While they did use standard tarot interpretations to guide their art, the WtNV tarot art is not particularly tied to RWS tarot definitions. Which is just fine for me, even preferable at times, but can be frustrating if you tend toward traditional tarot card readings.This is understandable, as a certain familiarity with the WtNV ‘verse certainly comes in handy when trying to feel out the lovely and sometimes creepy art (just like the podcast itself); it can feel limiting for folks with no idea who Carlos and Cecil and the constant presence of mysterious lights and bloodstone circles means.
The Major Arcana is relatively easy to decipher, though from the art in this card the Death card might actually just mean death for once. The Minor Arcana is an odd mix of seemingly standalone art and simpler (but no less richer) pip art. So far, there doesn’t seem to be a rhyme or reason for why this may be so other than artist’s prerogative. I’m certainly not complaining! It fits the atmosphere of Night Vale perfectly.
“The modus operandi of Night Vale is to make the normal seem different and the different seem normal.”
Where some tarot decks seem to have a smattering of POC as a last minute token effort, inclusion feels effortless here- even though most of the art isn’t just about portraying humans, or perhaps because of it. There aren’t a lot of people fully formed in this deck (and a lot of that is that this ‘verse is full of non-people, heh) but I still don’t feel left out.

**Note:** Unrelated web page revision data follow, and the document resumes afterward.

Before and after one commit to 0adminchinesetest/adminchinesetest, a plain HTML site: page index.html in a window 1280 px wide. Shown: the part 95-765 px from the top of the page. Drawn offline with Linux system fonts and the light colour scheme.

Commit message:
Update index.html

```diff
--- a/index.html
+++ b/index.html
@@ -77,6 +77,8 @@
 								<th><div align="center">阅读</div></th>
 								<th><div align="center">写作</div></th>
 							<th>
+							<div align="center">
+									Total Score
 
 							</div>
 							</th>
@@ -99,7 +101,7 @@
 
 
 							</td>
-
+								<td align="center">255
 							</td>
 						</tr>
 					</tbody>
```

I can’t put my finger on exactly why that is, what it is about this deck, but I’m really happy about that.
I recommend this deck for any Welcome to Night Vale fan, and for folks who like decks that bend their understanding of tarot imagery.
“Embrace the unknown; it looks like it’s been needing a hug lately.”